One of the most ubiquitous dishes in all of the Iberian Peninsula is patatas bravas, generous lumps of fried potato that should be crisp on the outside and tender and soft on the inside. One of my friends here even started a patatas bravas Facebook page to alert people to good places to find them. As common as patatas bravas are in the bars in Spain there are few places that do this dish justice. I would have to say that, in general, the bars of Madrid do a much better job with bravas than here in Valencia.
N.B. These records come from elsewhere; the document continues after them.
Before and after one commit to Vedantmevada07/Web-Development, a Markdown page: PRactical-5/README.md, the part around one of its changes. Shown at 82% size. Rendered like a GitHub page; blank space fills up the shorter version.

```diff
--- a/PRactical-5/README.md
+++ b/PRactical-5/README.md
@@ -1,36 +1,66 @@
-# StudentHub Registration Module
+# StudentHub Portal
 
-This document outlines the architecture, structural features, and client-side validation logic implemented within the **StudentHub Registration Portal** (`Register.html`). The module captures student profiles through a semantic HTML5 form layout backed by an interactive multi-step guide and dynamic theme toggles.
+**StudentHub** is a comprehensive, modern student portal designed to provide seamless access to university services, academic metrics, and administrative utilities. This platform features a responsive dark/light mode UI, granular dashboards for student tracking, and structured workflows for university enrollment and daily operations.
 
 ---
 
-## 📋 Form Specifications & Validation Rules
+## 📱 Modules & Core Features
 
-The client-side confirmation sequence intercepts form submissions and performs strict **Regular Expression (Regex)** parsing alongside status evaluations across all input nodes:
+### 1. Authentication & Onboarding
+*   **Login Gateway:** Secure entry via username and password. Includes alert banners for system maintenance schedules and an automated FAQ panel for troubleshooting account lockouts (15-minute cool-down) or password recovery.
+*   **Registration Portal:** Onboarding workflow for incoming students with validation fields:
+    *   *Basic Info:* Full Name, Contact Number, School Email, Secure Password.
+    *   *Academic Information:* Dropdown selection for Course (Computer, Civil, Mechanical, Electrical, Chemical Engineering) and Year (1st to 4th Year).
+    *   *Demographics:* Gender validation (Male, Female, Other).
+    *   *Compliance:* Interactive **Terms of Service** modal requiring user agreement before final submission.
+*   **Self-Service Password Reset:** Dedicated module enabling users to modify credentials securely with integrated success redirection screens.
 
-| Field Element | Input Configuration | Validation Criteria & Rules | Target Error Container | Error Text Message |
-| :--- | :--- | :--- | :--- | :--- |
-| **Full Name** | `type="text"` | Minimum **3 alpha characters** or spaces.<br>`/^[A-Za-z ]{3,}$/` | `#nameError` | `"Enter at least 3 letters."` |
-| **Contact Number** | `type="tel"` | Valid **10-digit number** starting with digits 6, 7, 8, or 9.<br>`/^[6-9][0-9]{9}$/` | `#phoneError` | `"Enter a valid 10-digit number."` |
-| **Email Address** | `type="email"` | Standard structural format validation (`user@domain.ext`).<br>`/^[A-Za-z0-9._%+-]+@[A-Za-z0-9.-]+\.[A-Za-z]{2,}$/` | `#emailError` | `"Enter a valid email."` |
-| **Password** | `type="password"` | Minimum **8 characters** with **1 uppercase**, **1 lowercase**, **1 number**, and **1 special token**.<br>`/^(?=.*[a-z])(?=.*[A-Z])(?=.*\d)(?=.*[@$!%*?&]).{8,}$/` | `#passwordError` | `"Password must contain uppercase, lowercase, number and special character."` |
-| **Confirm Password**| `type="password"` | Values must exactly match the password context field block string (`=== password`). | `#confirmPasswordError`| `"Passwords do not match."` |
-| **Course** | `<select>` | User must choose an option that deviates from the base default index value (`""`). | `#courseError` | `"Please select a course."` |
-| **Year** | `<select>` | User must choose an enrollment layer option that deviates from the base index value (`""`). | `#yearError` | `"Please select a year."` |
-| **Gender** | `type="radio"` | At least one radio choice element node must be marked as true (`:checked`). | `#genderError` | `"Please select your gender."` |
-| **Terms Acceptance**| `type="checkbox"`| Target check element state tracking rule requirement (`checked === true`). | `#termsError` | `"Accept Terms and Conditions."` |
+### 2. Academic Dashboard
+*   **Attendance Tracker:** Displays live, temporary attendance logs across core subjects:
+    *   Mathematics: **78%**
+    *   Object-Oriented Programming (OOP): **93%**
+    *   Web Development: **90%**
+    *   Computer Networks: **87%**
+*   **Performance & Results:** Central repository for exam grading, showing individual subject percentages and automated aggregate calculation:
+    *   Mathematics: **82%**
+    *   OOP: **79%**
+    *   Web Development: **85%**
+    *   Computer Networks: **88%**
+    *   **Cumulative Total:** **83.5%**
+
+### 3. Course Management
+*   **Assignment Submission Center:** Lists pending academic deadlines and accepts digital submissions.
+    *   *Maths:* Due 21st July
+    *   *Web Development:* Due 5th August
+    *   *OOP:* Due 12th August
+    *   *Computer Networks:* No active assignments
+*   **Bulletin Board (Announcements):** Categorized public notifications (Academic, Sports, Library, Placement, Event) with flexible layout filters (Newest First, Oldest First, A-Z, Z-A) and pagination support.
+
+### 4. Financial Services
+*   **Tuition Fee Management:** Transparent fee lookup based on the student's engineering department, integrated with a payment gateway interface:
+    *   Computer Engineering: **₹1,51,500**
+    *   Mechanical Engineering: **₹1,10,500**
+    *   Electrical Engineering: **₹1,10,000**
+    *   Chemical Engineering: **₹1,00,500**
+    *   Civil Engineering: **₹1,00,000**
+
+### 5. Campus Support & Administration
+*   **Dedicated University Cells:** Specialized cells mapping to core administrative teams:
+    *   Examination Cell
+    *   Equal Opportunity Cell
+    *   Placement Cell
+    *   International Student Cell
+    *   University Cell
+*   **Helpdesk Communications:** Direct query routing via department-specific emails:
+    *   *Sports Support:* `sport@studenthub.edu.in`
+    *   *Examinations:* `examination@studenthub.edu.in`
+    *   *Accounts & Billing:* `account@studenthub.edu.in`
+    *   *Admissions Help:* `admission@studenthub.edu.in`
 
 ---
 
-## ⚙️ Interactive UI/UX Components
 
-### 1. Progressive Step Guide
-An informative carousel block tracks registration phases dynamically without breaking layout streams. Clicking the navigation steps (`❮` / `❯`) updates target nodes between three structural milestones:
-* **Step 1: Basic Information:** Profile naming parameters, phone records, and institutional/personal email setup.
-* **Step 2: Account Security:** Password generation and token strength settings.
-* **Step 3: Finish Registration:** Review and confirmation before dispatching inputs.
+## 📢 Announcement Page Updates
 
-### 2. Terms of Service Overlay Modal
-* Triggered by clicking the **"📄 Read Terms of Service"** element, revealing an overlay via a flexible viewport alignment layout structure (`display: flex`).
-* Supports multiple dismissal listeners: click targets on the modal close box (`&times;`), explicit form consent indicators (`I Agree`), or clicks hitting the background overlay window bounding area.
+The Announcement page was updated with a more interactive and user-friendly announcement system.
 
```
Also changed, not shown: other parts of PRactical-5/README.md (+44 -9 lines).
I’ve tried making patatas bravas at home with varying degrees of success and countless degrees of utter failure. I don’t have an oil thermometer which is essential if you are using the twice-fried method, and the twice-fried way makes the best fried potatoes. I recently experimented with a par-boiled method in which I boil the cut and peeled potatoes in salted water, making sure not to cook them very much. You are just looking to make them a bit tender because anything more and they will fall apart when you cook them again in hot oil. I never even brought the potatoes to a boil but turned off the heat as the water approached a boil and left the potatoes to sit in the covered pot. I set my timer so that I didn’t leave them too long. I can’t say exactly how long to cook them or just when I decided to drain them. After I drained them I immediately put them in the freezer to halt the cooking process. I timed this, too, so that they wouldn’t freeze. Once they had cooled completely they are ready to fry in hot sunflower seed oil.
I topped these potatoes off with my fiercely-garlicky alioli.